homosexual blowback

Every now and then something will yank my ingrained chain and I will marvel at the ignorance I had consumed and digested and to some extent remained wedded to. And so it was this morning when I read the local paper and saw that the state's Senate president was in hot water because his "husband" had used the relationship to hit on various political staff members.
BOSTON — The Democratic leader of the Massachusetts Senate said Thursday he supports an independent investigation into allegations that his husband sexually assaulted and harassed several men, including some with business before the Legislature. 
Senate President Stan Rosenberg, in a statement, also promised to recuse himself from any matters related to the investigation or the allegations reported by The Boston Globe.
The newspaper said it spoke with four men who said Rosenberg’s husband, Bryon Hefner, sexually assaulted and harassed them over the past few years. Three of the men told the Globe that Hefner grabbed their genitals and one said Hefner kissed him against his will.
[Daily Hampshire Gazette]
"Husband?" I had been unaware that Stanley Rosenberg was gay -- let alone openly gay. So much for my keeping up with the news. So much for being any closer to figuring out how homosexual couples determine who is "husband" and who is "wife," a small matter I have always wondered about.

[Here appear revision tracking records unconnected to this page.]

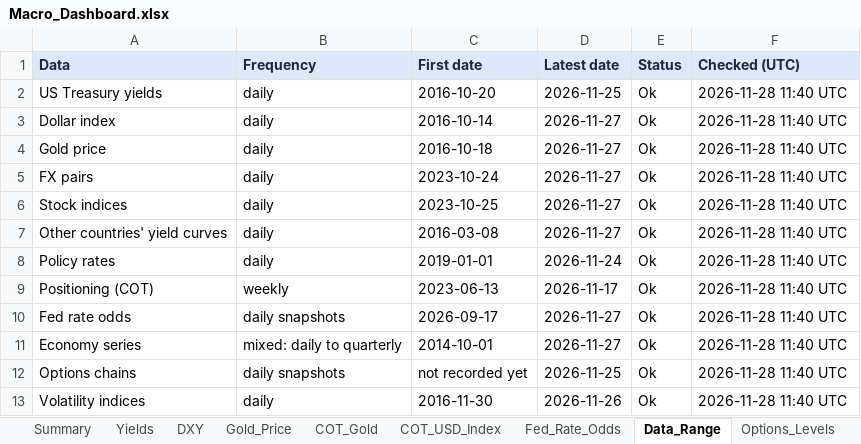
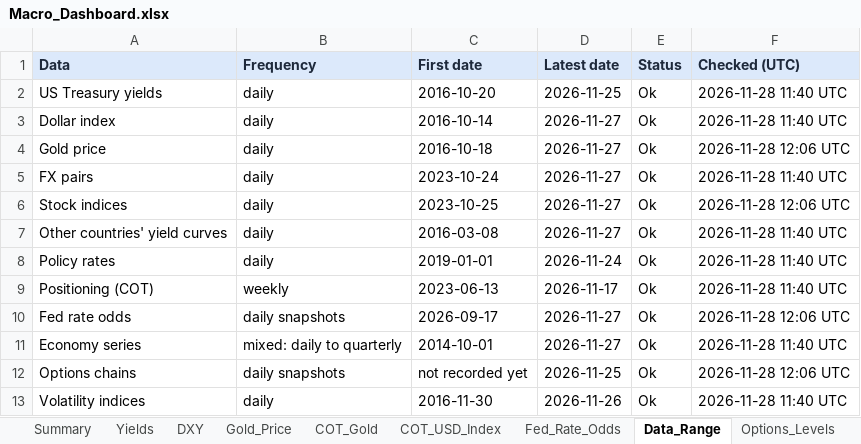
Before and after one commit to velourofficialdev/macro-dashboard, an Excel workbook: Macro_Dashboard.xlsx, sheet Data_Range, drawn as a sheet; values as stored, in another font and other column widths than the file's, no borders; the diff names each change by its address in the sheet, - before the commit and + after, or states it on an @@ line.

```diff
--- a/Macro_Dashboard.xlsx (sheet Data_Range)
+++ b/Macro_Dashboard.xlsx (sheet Data_Range)
-F4 (Checked (UTC)): 2026-11-28 11:40 UTC
+F4 (Checked (UTC)): 2026-11-28 12:06 UTC
-F6 (Checked (UTC)): 2026-11-28 11:40 UTC
+F6 (Checked (UTC)): 2026-11-28 12:06 UTC
-F10 (Checked (UTC)): 2026-11-28 11:40 UTC
+F10 (Checked (UTC)): 2026-11-28 12:06 UTC
-F12 (Checked (UTC)): 2026-11-28 11:40 UTC
+F12 (Checked (UTC)): 2026-11-28 12:06 UTC
```
Also changed, not shown: 1 other file.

And reading the story took me back in time to a bar in Berlin where a band played Dixieland and I had a stammtisch or regular table. I was sitting there some 50-plus years ago when a guy I knew vaguely from the top-secret army unit we both worked for pulled up a chair. He was a nice-looking guy whose name I've forgotten. I assumed was letting off army steam, as I was, by consuming beer.  As we chatted aimlessly about this and that, it came home to me that he was drunker than I was, an assessment I had confirmed when suddenly he blurted out that he was homosexual and scared shitless about it. I was aware that the admission might in fact might be an invitation (I had grown up in Greenwich Village in New York where homosexuality was part of the tableau), but the anguish on his face was compelling. Homosexuality, in our unit, was a distinct no-no: There was too much potential for being outed and giving away the secrets our unit strove to keep secret. Anyone admitting he was gay risked being sent to a punishment post ... counting snowflakes in Alaska or some such. Not ratting out a homosexual likewise risked some punishment, so I was immediately on guard.

I grew up in a world where homosexuality was aberrant. Men went with women. Women went with men. That was the social norm. I couldn't imagine choosing a male partner over a female one, but that was just my enduring bias. Anyway, the information I was being given was ... off the social rails. But it was the look on his face .... It was as if he had been carrying a painful tumor and simply had to get it off his chest. I determined then and there never to mention what he had told me, whether it was a camouflaged pass or not. The pain on his face was too great ... like being forever an outsider because you had five fingers on one hand. The judgment was horrific and cruel and intrusive and totally fubar ... fucked-up-beyond-all-recognition. Why would I want to do that to anyone? I was jolted.

And yet I was jolted today as well to feel the old up-bringing floating to the surface. "Husband?" How wonderful that I have been left behind, left in the dust. Having passed through a time when homosexuality was out of bounds both legally and morally -- and not my taste in any event -- I had come into an era where gay and straight simply flowed into society and was subject to the same manipulations and wonderment that any relationship might evince.

Time passes and things change -- sometimes actually for the better. But it is hard to think that I might ever have bought into something less than equality ... in love or anything else.

Oh well, live and (possibly) learn.

1 comment:

  1. They likely call each other husband. It's curious that we use breeding terms for spousal arrangements.